### EXERCISE DESCRIPTION
Reproduce the entries verbatim; no pictures.

### SOURCE DATA

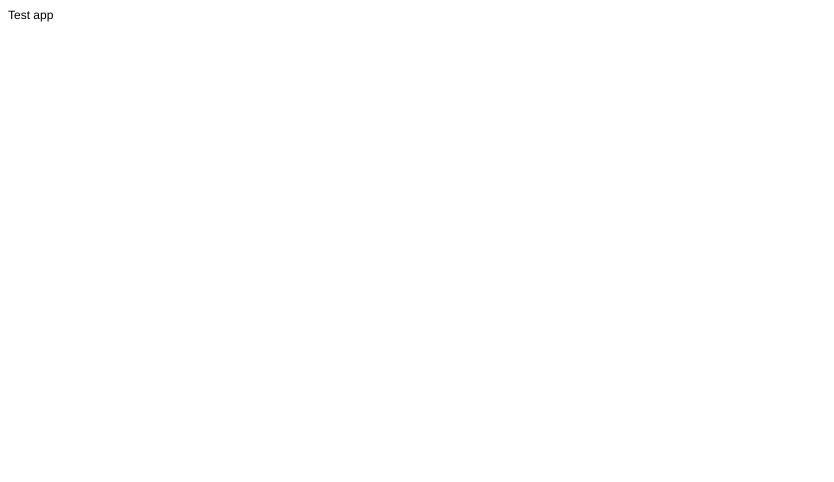
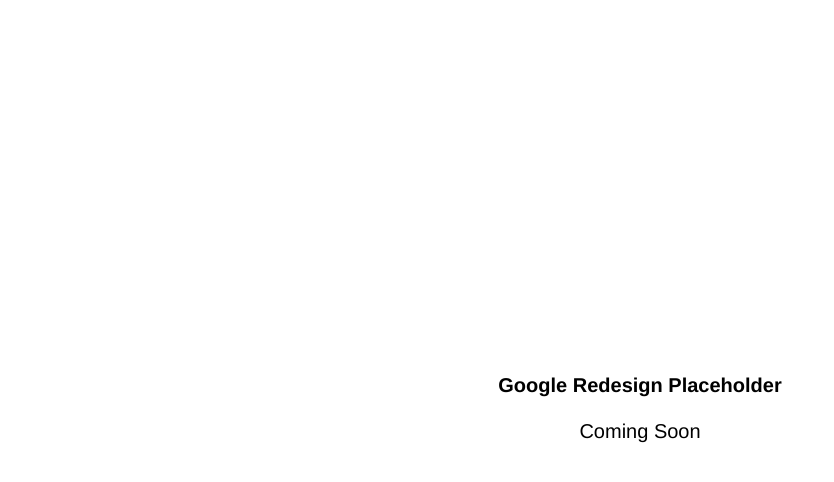
Before and after one commit to AidenTheTechBoy/GoogleRedesign, a plain HTML site: page index.html in a window 1280 px wide. Shown: the whole page, without its empty margins (0-834 px from the left). Drawn offline with Linux system fonts and the light colour scheme.

Commit message:
Add Some Placeholder Content

```diff
--- a/index.html
+++ b/index.html
@@ -1,5 +1,6 @@
 <!DOCTYPE html PUBLIC "-//W3C//DTD HTML 4.01//EN" "http://www.w3.org/TR/html4/strict.dtd">
 <html>
+
 <head>
   <meta http-equiv="Content-Type" content="text/html; charset=utf-8">
   <meta http-equiv="Content-Style-Type" content="text/css">
@@ -7,10 +8,27 @@
   <meta name="Generator" content="Cocoa HTML Writer">
   <meta name="CocoaVersion" content="1404.47">
   <style type="text/css">
-    p.p1 {margin: 0.0px 0.0px 0.0px 0.0px; font: 12.0px Helvetica}
+    html, body {
+      height: 100%;
+      position: relative;
+    }
+    p.p1 {
+      margin: 0.0px 0.0px 0.0px 0.0px;
+      font: 20.0px Helvetica;
+      margin: 0;
+      text-align: center;
+      position: absolute;
+      top: 50%;
+      left: 50%;
+      -ms-transform: translate(-50%, -50%);
+      transform: translate(-50%, -50%);
+    }
   </style>
+  <link rel="icon" type="image/png" href="favicon.ico">
 </head>
-<body>
-<p class="p1">Test app</p>
-</body>
+
+  <body>
+    <p class="p1"><b>Google Redesign Placeholder</b><br/><br/>Coming Soon</p>
+  </body>
+
 </html>
```
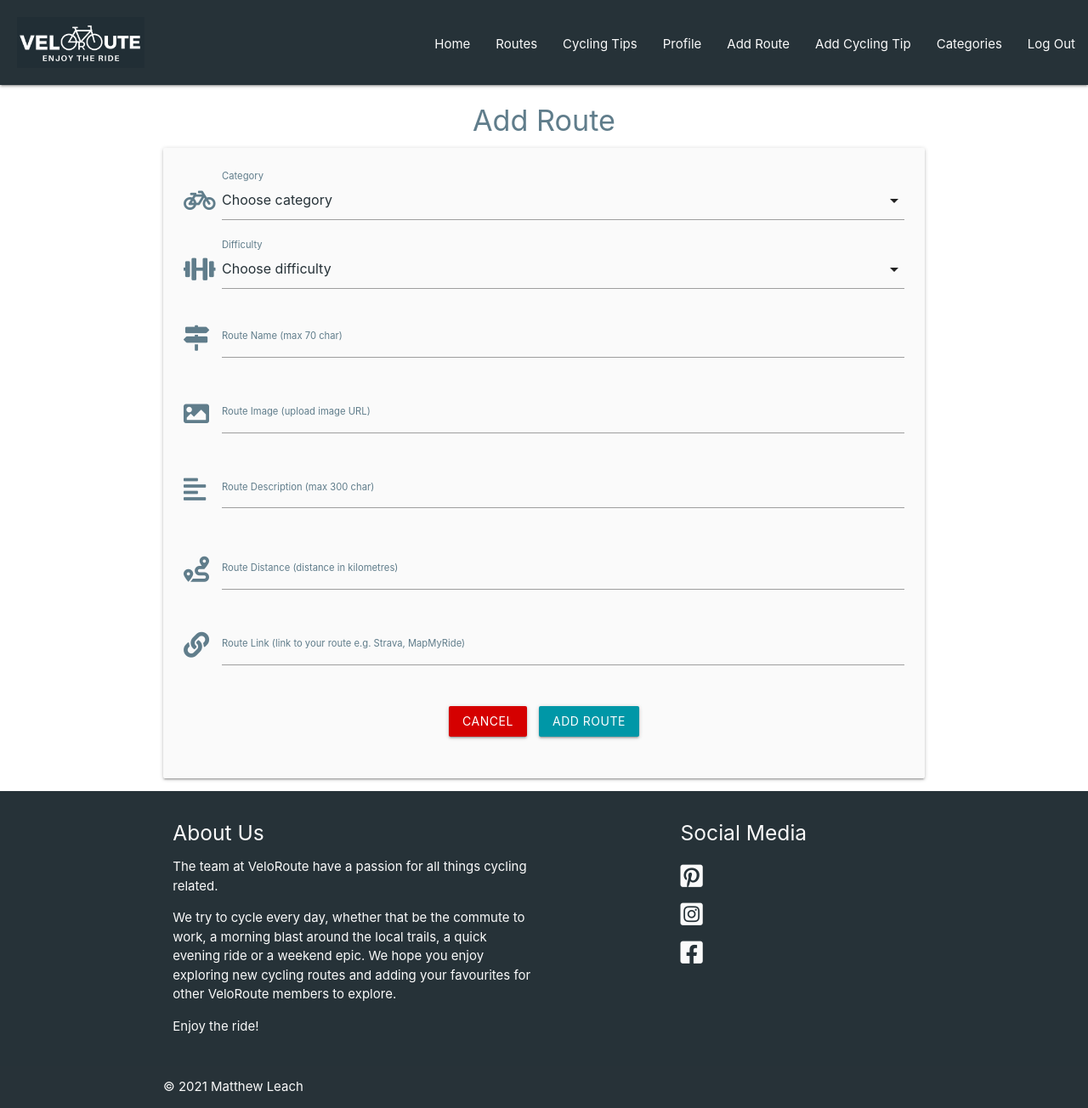
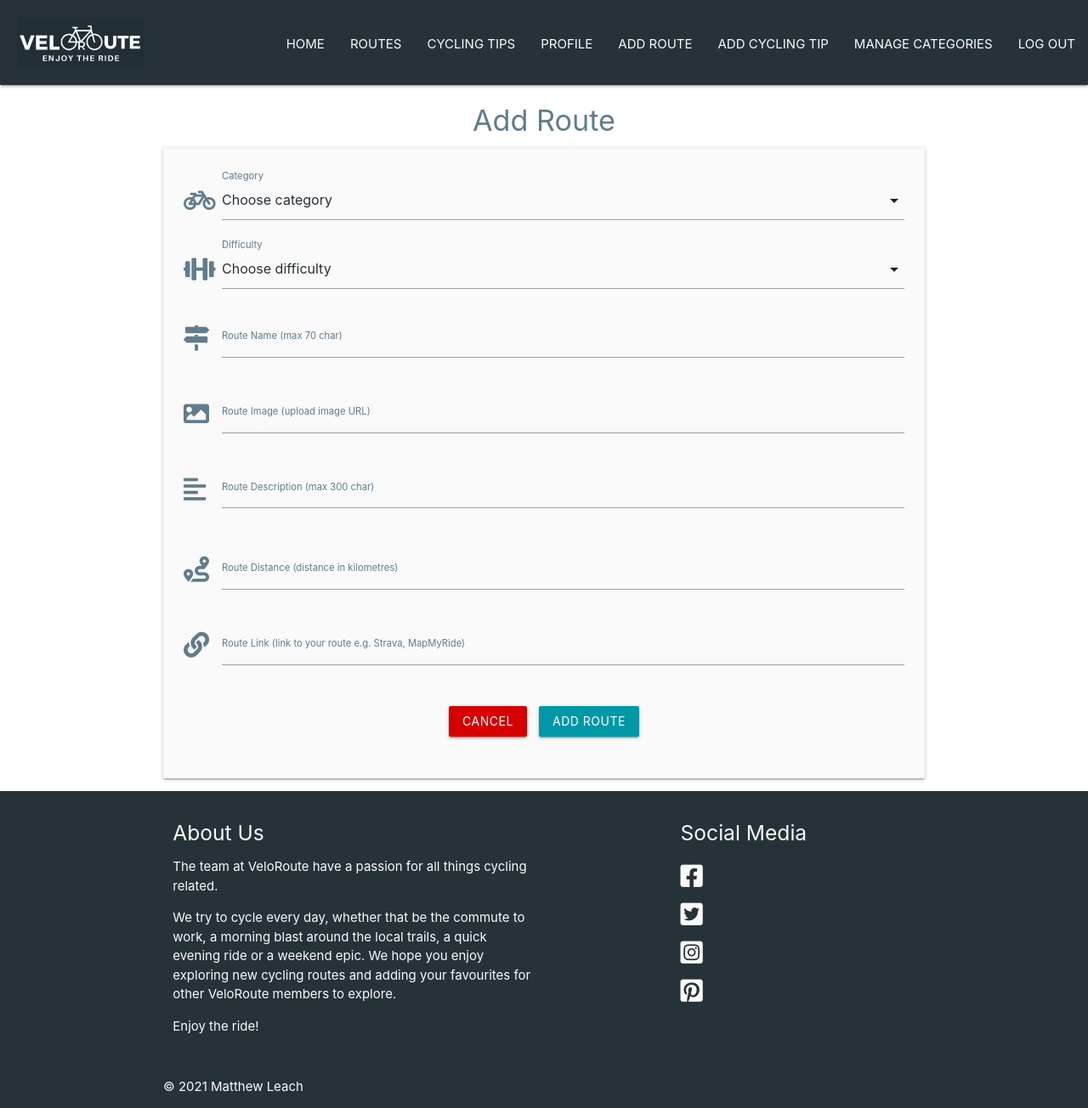
Before and after one commit to Matty-El/velo-route, a Flask app: page /add_route in a window 1280 px wide. Shown: the whole page at 85% size. Run offline with Flask 2, Linux system fonts and the light colour scheme; the visitor is signed in with stand-in values (Sample User, id 1); data that the repository does not hold is empty; some libraries are stand-ins or nearby versions.

Commit message:
Add features to README.md and minor styling changes

```diff
--- a/static/css/style.css
+++ b/static/css/style.css
@@ -90,6 +90,10 @@ main {
     height: 200px;
 }
 
+.card-action-categories {
+    height: 125px;
+}
+
 #card-name {
     height: 75px;
     padding-bottom: 10px;
@@ -113,10 +117,12 @@ nav .sidenav-trigger i {
 
 .sidenav li>a {
     color: #263238;
+    text-transform: uppercase;
 }
 
 .navbar-li {
     padding-top: 20px;
+    text-transform: uppercase;
 }
 
 nav ul a {
--- a/templates/base.html
+++ b/templates/base.html
@@ -22,11 +22,11 @@
   <nav class="nav-extended blue-grey darken-4 grey-text text-lighten-5 active">
     <div class="nav-wrapper">
       <a href="{{ url_for('index') }}">
-      <img class="brand-logo" id="logo"
-        src="{{ url_for('static', filename='images/veloroute_logo_crop.png') }}" height="60" width="150"
-        alt="VeloRoute Logo"></img>
+        <img class="brand-logo" id="logo" src="{{ url_for('static', filename='images/veloroute_logo_crop.png') }}"
+          height="60" width="150" alt="VeloRoute Logo"></img>
       </a>
-      <a href="#" data-target="mobile-nav" class="sidenav-trigger right"><i class="fas fa-bars grey-text text-lighten-5"></i></a>
+      <a href="#" data-target="mobile-nav" class="sidenav-trigger right"><i
+          class="fas fa-bars grey-text text-lighten-5"></i></a>
       <ul class="right hide-on-med-and-down">
         <li class="navbar-li"><a href="{{ url_for('index') }}">Home</a></li>
         <li class="navbar-li"><a href="{{ url_for('get_routes') }}">Routes</a></li>
@@ -36,7 +36,7 @@
         <li class="navbar-li"><a href="{{ url_for('add_route') }}">Add Route</a></li>
         {% if session.user|lower == "admin"|lower %}
         <li class="navbar-li"><a href="{{ url_for('add_cycling_tip') }}">Add Cycling Tip</a></li>
-        <li class="navbar-li"><a href="{{ url_for('get_categories') }}">Categories</a></li>
+        <li class="navbar-li"><a href="{{ url_for('get_categories') }}">Manage Categories</a></li>
         {% endif %}
         <li class="navbar-li"><a href="{{ url_for('logout') }}">Log Out</a></li>
         {% else %}
@@ -60,7 +60,7 @@
     <li><a href="{{ url_for('add_route') }}">Add Route</a></li>
     {% if session.user|lower == "admin"|lower %}
     <li><a href="{{ url_for('add_cycling_tip') }}">Add Cycling Tip</a></li>
-    <li><a href="{{ url_for('get_categories') }}">Categories</a></li>
+    <li><a href="{{ url_for('get_categories') }}">Manage Categories</a></li>
     {% endif %}
     <li><a href="{{ url_for('logout') }}">Log Out</a></li>
     {% else %}
@@ -113,12 +113,26 @@
       <div class="col l4 offset-l2 s12">
         <h5>Social Media</h5>
         <ul>
-          <li><a class="grey-text text-lighten-5 social-media-icons" href="https://pinterest.com/"><i
-                class="fab fa-pinterest-square"></i></a></li>
-          <li><a class="grey-text text-lighten-5 social-media-icons" href="https://www.instagram.com/"><i
-                class="fab fa-instagram-square"></i></a></li>
-          <li><a class="grey-text text-lighten-5 social-media-icons" href="https://www.facebook.com/"><i
-                class="fab fa-facebook-square"></i></a></li>
+          <li>
+            <a class="grey-text text-lighten-5 social-media-icons" href="https://www.facebook.com/" target="_blank">
+              <i class="fab fa-facebook-square"></i>
+            </a>
+          </li>
+          <li>
+            <a class="grey-text text-lighten-5 social-media-icons" href="https://twitter.com/" target="_blank">
+              <i class="fab fa-twitter-square"></i>
+            </a>
+          </li>
+          <li>
+            <a class="grey-text text-lighten-5 social-media-icons" href="https://www.instagram.com/" target="_blank">
+              <i class="fab fa-instagram-square"></i>
+            </a>
+          </li>
+          <li>
+            <a class="grey-text text-lighten-5 social-media-icons" href="https://pinterest.com/" target="_blank">
+              <i class="fab fa-pinterest-square"></i>
+            </a>
+          </li>
         </ul>
       </div>
     </div>
```
Also changed, not shown: README.md.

### SOLVED EXERCISE
Before and after one commit to AidenTheTechBoy/GoogleRedesign, a plain HTML site: page index.html in a window 1280 px wide. Shown: the whole page, without its empty margins (0-834 px from the left). Drawn offline with Linux system fonts and the light colour scheme.

Commit message:
Add Some Placeholder Content

```diff
--- a/index.html
+++ b/index.html
@@ -1,5 +1,6 @@
 <!DOCTYPE html PUBLIC "-//W3C//DTD HTML 4.01//EN" "http://www.w3.org/TR/html4/strict.dtd">
 <html>
+
 <head>
   <meta http-equiv="Content-Type" content="text/html; charset=utf-8">
   <meta http-equiv="Content-Style-Type" content="text/css">
@@ -7,10 +8,27 @@
   <meta name="Generator" content="Cocoa HTML Writer">
   <meta name="CocoaVersion" content="1404.47">
   <style type="text/css">
-    p.p1 {margin: 0.0px 0.0px 0.0px 0.0px; font: 12.0px Helvetica}
+    html, body {
+      height: 100%;
+      position: relative;
+    }
+    p.p1 {
+      margin: 0.0px 0.0px 0.0px 0.0px;
+      font: 20.0px Helvetica;
+      margin: 0;
+      text-align: center;
+      position: absolute;
+      top: 50%;
+      left: 50%;
+      -ms-transform: translate(-50%, -50%);
+      transform: translate(-50%, -50%);
+    }
   </style>
+  <link rel="icon" type="image/png" href="favicon.ico">
 </head>
-<body>
-<p class="p1">Test app</p>
-</body>
+
+  <body>
+    <p class="p1"><b>Google Redesign Placeholder</b><br/><br/>Coming Soon</p>
+  </body>
+
 </html>
```
Before and after one commit to Matty-El/velo-route, a Flask app: page /add_route in a window 1280 px wide. Shown: the whole page at 85% size. Run offline with Flask 2, Linux system fonts and the light colour scheme; the visitor is signed in with stand-in values (Sample User, id 1); data that the repository does not hold is empty; some libraries are stand-ins or nearby versions.

Commit message:
Add features to README.md and minor styling changes

```diff
--- a/static/css/style.css
+++ b/static/css/style.css
@@ -90,6 +90,10 @@ main {
     height: 200px;
 }
 
+.card-action-categories {
+    height: 125px;
+}
+
 #card-name {
     height: 75px;
     padding-bottom: 10px;
@@ -113,10 +117,12 @@ nav .sidenav-trigger i {
 
 .sidenav li>a {
     color: #263238;
+    text-transform: uppercase;
 }
 
 .navbar-li {
     padding-top: 20px;
+    text-transform: uppercase;
 }
 
 nav ul a {
--- a/templates/base.html
+++ b/templates/base.html
@@ -22,11 +22,11 @@
   <nav class="nav-extended blue-grey darken-4 grey-text text-lighten-5 active">
     <div class="nav-wrapper">
       <a href="{{ url_for('index') }}">
-      <img class="brand-logo" id="logo"
-        src="{{ url_for('static', filename='images/veloroute_logo_crop.png') }}" height="60" width="150"
-        alt="VeloRoute Logo"></img>
+        <img class="brand-logo" id="logo" src="{{ url_for('static', filename='images/veloroute_logo_crop.png') }}"
+          height="60" width="150" alt="VeloRoute Logo"></img>
       </a>
-      <a href="#" data-target="mobile-nav" class="sidenav-trigger right"><i class="fas fa-bars grey-text text-lighten-5"></i></a>
+      <a href="#" data-target="mobile-nav" class="sidenav-trigger right"><i
+          class="fas fa-bars grey-text text-lighten-5"></i></a>
       <ul class="right hide-on-med-and-down">
         <li class="navbar-li"><a href="{{ url_for('index') }}">Home</a></li>
         <li class="navbar-li"><a href="{{ url_for('get_routes') }}">Routes</a></li>
@@ -36,7 +36,7 @@
         <li class="navbar-li"><a href="{{ url_for('add_route') }}">Add Route</a></li>
         {% if session.user|lower == "admin"|lower %}
         <li class="navbar-li"><a href="{{ url_for('add_cycling_tip') }}">Add Cycling Tip</a></li>
-        <li class="navbar-li"><a href="{{ url_for('get_categories') }}">Categories</a></li>
+        <li class="navbar-li"><a href="{{ url_for('get_categories') }}">Manage Categories</a></li>
         {% endif %}
         <li class="navbar-li"><a href="{{ url_for('logout') }}">Log Out</a></li>
         {% else %}
@@ -60,7 +60,7 @@
     <li><a href="{{ url_for('add_route') }}">Add Route</a></li>
     {% if session.user|lower == "admin"|lower %}
     <li><a href="{{ url_for('add_cycling_tip') }}">Add Cycling Tip</a></li>
-    <li><a href="{{ url_for('get_categories') }}">Categories</a></li>
+    <li><a href="{{ url_for('get_categories') }}">Manage Categories</a></li>
     {% endif %}
     <li><a href="{{ url_for('logout') }}">Log Out</a></li>
     {% else %}
@@ -113,12 +113,26 @@
       <div class="col l4 offset-l2 s12">
         <h5>Social Media</h5>
         <ul>
-          <li><a class="grey-text text-lighten-5 social-media-icons" href="https://pinterest.com/"><i
-                class="fab fa-pinterest-square"></i></a></li>
-          <li><a class="grey-text text-lighten-5 social-media-icons" href="https://www.instagram.com/"><i
-                class="fab fa-instagram-square"></i></a></li>
-          <li><a class="grey-text text-lighten-5 social-media-icons" href="https://www.facebook.com/"><i
-                class="fab fa-facebook-square"></i></a></li>
+          <li>
+            <a class="grey-text text-lighten-5 social-media-icons" href="https://www.facebook.com/" target="_blank">
+              <i class="fab fa-facebook-square"></i>
+            </a>
+          </li>
+          <li>
+            <a class="grey-text text-lighten-5 social-media-icons" href="https://twitter.com/" target="_blank">
+              <i class="fab fa-twitter-square"></i>
+            </a>
+          </li>
+          <li>
+            <a class="grey-text text-lighten-5 social-media-icons" href="https://www.instagram.com/" target="_blank">
+              <i class="fab fa-instagram-square"></i>
+            </a>
+          </li>
+          <li>
+            <a class="grey-text text-lighten-5 social-media-icons" href="https://pinterest.com/" target="_blank">
+              <i class="fab fa-pinterest-square"></i>
+            </a>
+          </li>
         </ul>
       </div>
     </div>
```
Also changed, not shown: README.md.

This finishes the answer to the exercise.